We had the good fortune of connecting with Hannah Medd and we’ve shared our conversation below.
Hi Hannah, can you walk us through the thought-process of starting your business?
I had often said in the past, the world doesn’t need another nonprofit until I decided to start my own. I had heard the horror stories of all the organizations that failed despite being started and run by the most dedicated and passionate people. I was terrified, which is probably why it took me so long to make the American Shark Conservancy official (not to mention my fear of commitment in general). But I knew I had a way to help make our oceans healthier through studying sharks and I knew that teaching other people to think critically about environmental issues would really make an impact. In fact, it was all I could think about. I had worked for a large nonprofit for a few years where I never felt I had a voice, my ideas were largely ignored and my skillset as a scientist was downplayed. They were the most frustrating years of my life. I was doing my dream job and yet I knew I could do more with people that I respected and wanted to work with so I left that job and took a little break. I volunteered with other groups, I reached out to organizations that I admired, I thought long and hard about what I could really contribute. I didn’t and still don’t, want to waste time or resources to do anything that doesn’t actually contribute to making our future a little brighter. With the support of amazing colleagues and friends and family, we established ASC 4 years ago because I realized that if we were smart about asking for help, as an independent research and outreach organization, we could build bridges between the industries and individuals that rely on the ocean and sharks for the livelihood and recreation. We could navigate the motivations of many very different groups to ensure a sustainable future for sharks and our oceans. We are constantly reevaluating how we do this but that is what makes us valuable. I guess the world did need another nonprofit after all.

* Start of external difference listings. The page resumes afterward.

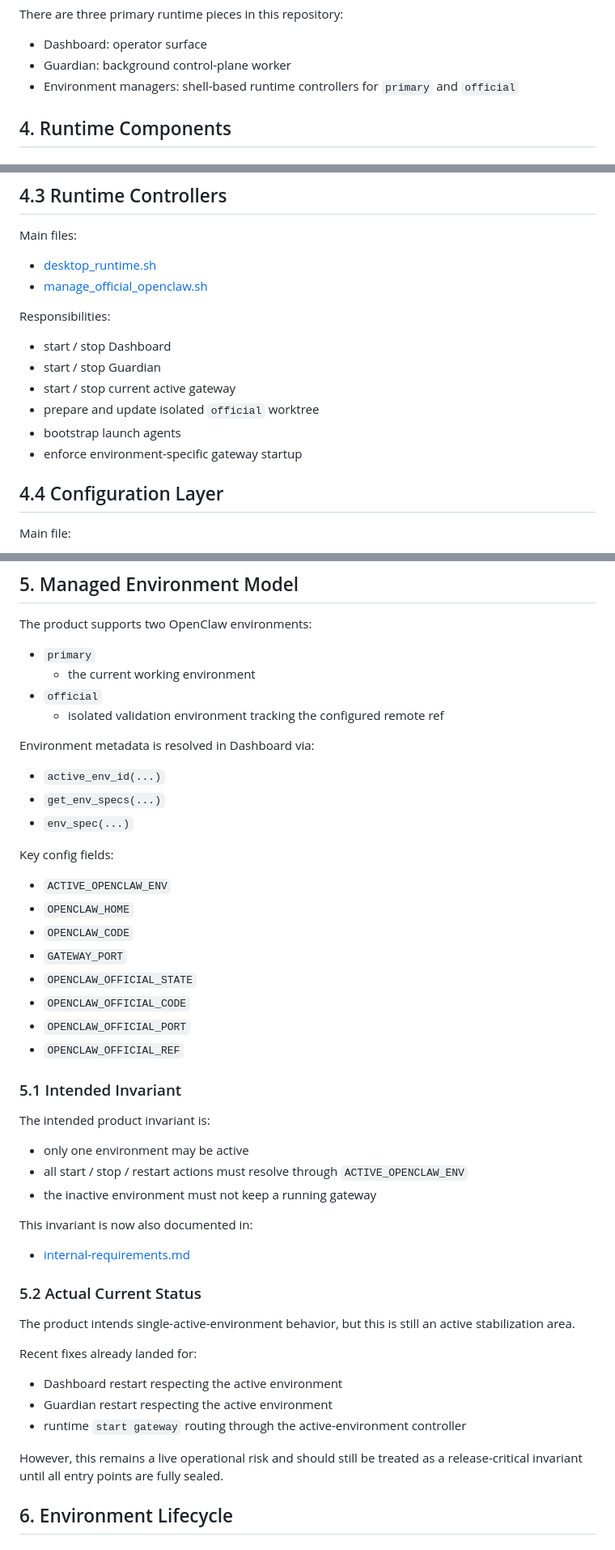
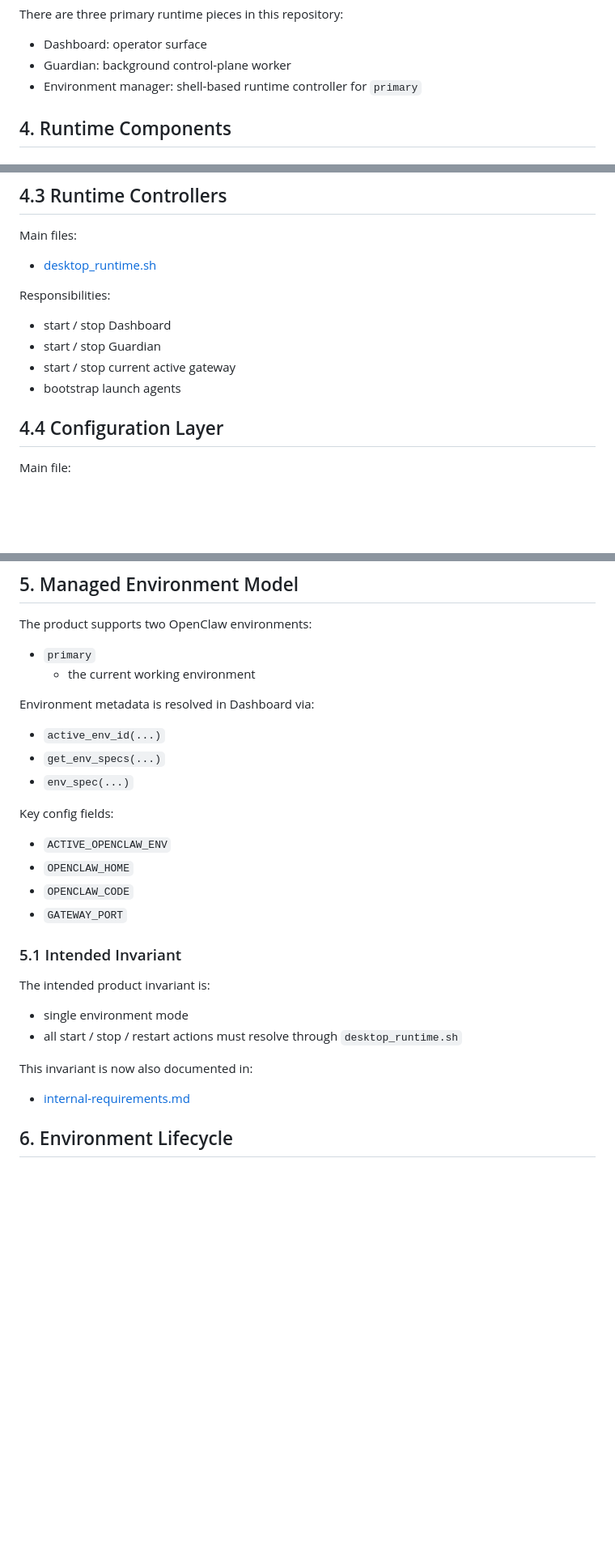
Before and after one commit to DreamOfXM/openclaw-health-monitor, a Markdown page: docs/product-architecture.md, 3 parts joined by grey strips. Shown at 81% size. Drawn GitHub-style; blank space fills up the shorter version.

```diff
--- a/docs/product-architecture.md
+++ b/docs/product-architecture.md
@@ -102,7 +101,7 @@ There are three primary runtime pieces in this repository:
 
 - Dashboard: operator surface
 - Guardian: background control-plane worker
-- Environment managers: shell-based runtime controllers for `primary` and `official`
+- Environment manager: shell-based runtime controller for `primary`
 
 ## 4. Runtime Components
 
@@ -159,16 +158,13 @@ Guardian is the core automation loop of the product.
 Main files:
 
 - [desktop_runtime.sh](/Users/hangzhou/openclaw-health-monitor/desktop_runtime.sh)
-- [manage_official_openclaw.sh](/Users/hangzhou/openclaw-health-monitor/manage_official_openclaw.sh)
 
 Responsibilities:
 
 - start / stop Dashboard
 - start / stop Guardian
 - start / stop current active gateway
-- prepare and update isolated `official` worktree
 - bootstrap launch agents
-- enforce environment-specific gateway startup
 
 ## 4.4 Configuration Layer
 
@@ -214,8 +210,6 @@ The product supports two OpenClaw environments:
 
 - `primary`
   - the current working environment
-- `official`
-  - isolated validation environment tracking the configured remote ref
 
 Environment metadata is resolved in Dashboard via:
 
@@ -229,34 +223,17 @@ Key config fields:
 - `OPENCLAW_HOME`
 - `OPENCLAW_CODE`
 - `GATEWAY_PORT`
-- `OPENCLAW_OFFICIAL_STATE`
-- `OPENCLAW_OFFICIAL_CODE`
-- `OPENCLAW_OFFICIAL_PORT`
-- `OPENCLAW_OFFICIAL_REF`
 
 ### 5.1 Intended Invariant
 
 The intended product invariant is:
 
-- only one environment may be active
-- all start / stop / restart actions must resolve through `ACTIVE_OPENCLAW_ENV`
-- the inactive environment must not keep a running gateway
+- single environment mode
+- all start / stop / restart actions must resolve through `desktop_runtime.sh`
 
 This invariant is now also documented in:
 
 - [internal-requirements.md](/Users/hangzhou/openclaw-health-monitor/docs/internal-requirements.md)
-
-### 5.2 Actual Current Status
-
-The product intends single-active-environment behavior, but this is still an active stabilization area.
-
-Recent fixes already landed for:
-
-- Dashboard restart respecting the active environment
-- Guardian restart respecting the active environment
-- runtime `start gateway` routing through the active-environment controller
-
-However, this remains a live operational risk and should still be treated as a release-critical invariant until all entry points are fully sealed.
 
 ## 6. Environment Lifecycle
 
```
Also changed, not shown: other parts of docs/product-architecture.md (+8 -47 lines).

Alright, so let’s move onto what keeps you busy professionally?
It may not be common knowledge but working in science is hard. Schooling is getting more and more expensive and competitive and the job market in the US is a tiny pool of state and federal government positions. After years of studying and engaging in the reality of my subject matter, marine biology focused mainly on sharks, outside of academia I also began to realize that working in science as a woman is extra hard. My masters thesis supervisor warned me not to get pregnant when in grad school because it would ruin my career. He went on to publish my work without me and in general, prove to be a pretty crappy person. I have been lucky to avoid some of the very worst of the prejudice against women in this field, but there is something insidious about constantly being asked “Who do you work with?” by mostly males who are not satisfied until I provide some name of a Dr. XXX that satisfies their disbelief that women could be engaged independently in the type of work we do. I have been a professional for 12 years, and yet I still face another obstacle…I do not have a PhD, I ONLY have a Master’s degree. I have been overlooked as a subject matter expert on the subjects I study because people want to hear from a “Dr.”, whether or not they have any real knowledge. I have noticed this in media inquiries, in academia, and mostly in interactions with the public. So, this is where a little maturity helps as I stand firm and insist that although I do not have a Ph.D., I can provide solid insight into certain issues. And all of this fuels me to keep moving forward with our work. The proof is in the pudding, as my mom would say. Our work, researching the apex predators of the ocean, working with fishermen and divers, providing data for regulations, all speaks for itself. That is what we are proud of and we continue to support the recruitment and retention of women in STEM through our internship and mentorship opportunities.
Any places to eat or things to do that you can share with our readers? If they have a friend visiting town, what are some spots they could take them to?
All of south Florida is a playground for those that love the ocean. I would plan a week of diving, snorkeling, fishing, kayaking, paddleboarding and just snoozing on the beach with a cold drink.
Shoutout is all about shouting out others who you feel deserve additional recognition and exposure. Who would you like to shoutout?
A huge part of our recent growth has had to do with the support of Cassandra Scott and Shara Teter from Fin Alliance. Their encouragement and dedication to collaboration for the sake of doing what is best for our planet has not only been an inspiration but has been critical to the development of some of our community projects.